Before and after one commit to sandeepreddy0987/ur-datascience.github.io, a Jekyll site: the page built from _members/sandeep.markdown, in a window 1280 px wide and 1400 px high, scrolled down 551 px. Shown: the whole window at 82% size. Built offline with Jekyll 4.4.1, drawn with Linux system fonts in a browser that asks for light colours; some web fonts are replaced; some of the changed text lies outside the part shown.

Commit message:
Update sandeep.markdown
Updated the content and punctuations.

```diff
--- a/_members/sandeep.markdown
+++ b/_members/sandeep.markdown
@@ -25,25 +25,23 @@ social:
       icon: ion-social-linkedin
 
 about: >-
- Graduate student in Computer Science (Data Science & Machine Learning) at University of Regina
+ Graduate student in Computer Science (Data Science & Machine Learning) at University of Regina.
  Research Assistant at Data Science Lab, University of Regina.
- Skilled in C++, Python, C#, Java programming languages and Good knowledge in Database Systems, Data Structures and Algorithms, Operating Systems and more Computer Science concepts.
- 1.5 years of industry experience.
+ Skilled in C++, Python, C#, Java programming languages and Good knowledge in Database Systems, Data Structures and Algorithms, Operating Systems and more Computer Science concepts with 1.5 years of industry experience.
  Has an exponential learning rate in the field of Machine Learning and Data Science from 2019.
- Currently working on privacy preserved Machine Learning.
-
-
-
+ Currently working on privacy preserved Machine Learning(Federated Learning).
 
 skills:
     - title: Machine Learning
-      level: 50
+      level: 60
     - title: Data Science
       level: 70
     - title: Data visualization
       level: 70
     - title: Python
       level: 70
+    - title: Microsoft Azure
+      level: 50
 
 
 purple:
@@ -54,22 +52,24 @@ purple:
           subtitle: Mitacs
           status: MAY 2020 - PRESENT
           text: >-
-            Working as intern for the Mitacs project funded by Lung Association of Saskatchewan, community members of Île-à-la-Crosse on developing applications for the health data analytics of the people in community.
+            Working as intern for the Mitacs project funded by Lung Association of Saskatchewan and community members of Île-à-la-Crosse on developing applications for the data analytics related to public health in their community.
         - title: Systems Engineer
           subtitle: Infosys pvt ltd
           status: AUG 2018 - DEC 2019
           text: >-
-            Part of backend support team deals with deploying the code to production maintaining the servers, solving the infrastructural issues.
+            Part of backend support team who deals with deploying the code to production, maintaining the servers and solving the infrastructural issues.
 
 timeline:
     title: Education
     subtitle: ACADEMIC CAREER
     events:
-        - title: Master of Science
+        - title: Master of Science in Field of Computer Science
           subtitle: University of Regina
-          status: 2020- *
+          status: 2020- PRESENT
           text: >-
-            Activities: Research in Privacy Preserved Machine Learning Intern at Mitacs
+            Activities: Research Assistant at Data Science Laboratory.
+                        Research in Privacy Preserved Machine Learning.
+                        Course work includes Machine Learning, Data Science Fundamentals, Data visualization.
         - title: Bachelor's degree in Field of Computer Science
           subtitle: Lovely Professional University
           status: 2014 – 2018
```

- [Work to be completed]: Copy the full listing verbatim.

- [Finished exercise]:
Before and after one commit to sandeepreddy0987/ur-datascience.github.io, a Jekyll site: the page built from _members/sandeep.markdown, in a window 1280 px wide and 1400 px high, scrolled down 551 px. Shown: the whole window at 82% size. Built offline with Jekyll 4.4.1, drawn with Linux system fonts in a browser that asks for light colours; some web fonts are replaced; some of the changed text lies outside the part shown.

Commit message:
Update sandeep.markdown
Updated the content and punctuations.

```diff
--- a/_members/sandeep.markdown
+++ b/_members/sandeep.markdown
@@ -25,25 +25,23 @@ social:
       icon: ion-social-linkedin
 
 about: >-
- Graduate student in Computer Science (Data Science & Machine Learning) at University of Regina
+ Graduate student in Computer Science (Data Science & Machine Learning) at University of Regina.
  Research Assistant at Data Science Lab, University of Regina.
- Skilled in C++, Python, C#, Java programming languages and Good knowledge in Database Systems, Data Structures and Algorithms, Operating Systems and more Computer Science concepts.
- 1.5 years of industry experience.
+ Skilled in C++, Python, C#, Java programming languages and Good knowledge in Database Systems, Data Structures and Algorithms, Operating Systems and more Computer Science concepts with 1.5 years of industry experience.
  Has an exponential learning rate in the field of Machine Learning and Data Science from 2019.
- Currently working on privacy preserved Machine Learning.
-
-
-
+ Currently working on privacy preserved Machine Learning(Federated Learning).
 
 skills:
     - title: Machine Learning
-      level: 50
+      level: 60
     - title: Data Science
       level: 70
     - title: Data visualization
       level: 70
     - title: Python
       level: 70
+    - title: Microsoft Azure
+      level: 50
 
 
 purple:
@@ -54,22 +52,24 @@ purple:
           subtitle: Mitacs
           status: MAY 2020 - PRESENT
           text: >-
-            Working as intern for the Mitacs project funded by Lung Association of Saskatchewan, community members of Île-à-la-Crosse on developing applications for the health data analytics of the people in community.
+            Working as intern for the Mitacs project funded by Lung Association of Saskatchewan and community members of Île-à-la-Crosse on developing applications for the data analytics related to public health in their community.
         - title: Systems Engineer
           subtitle: Infosys pvt ltd
           status: AUG 2018 - DEC 2019
           text: >-
-            Part of backend support team deals with deploying the code to production maintaining the servers, solving the infrastructural issues.
+            Part of backend support team who deals with deploying the code to production, maintaining the servers and solving the infrastructural issues.
 
 timeline:
     title: Education
     subtitle: ACADEMIC CAREER
     events:
-        - title: Master of Science
+        - title: Master of Science in Field of Computer Science
           subtitle: University of Regina
-          status: 2020- *
+          status: 2020- PRESENT
           text: >-
-            Activities: Research in Privacy Preserved Machine Learning Intern at Mitacs
+            Activities: Research Assistant at Data Science Laboratory.
+                        Research in Privacy Preserved Machine Learning.
+                        Course work includes Machine Learning, Data Science Fundamentals, Data visualization.
         - title: Bachelor's degree in Field of Computer Science
           subtitle: Lovely Professional University
           status: 2014 – 2018
```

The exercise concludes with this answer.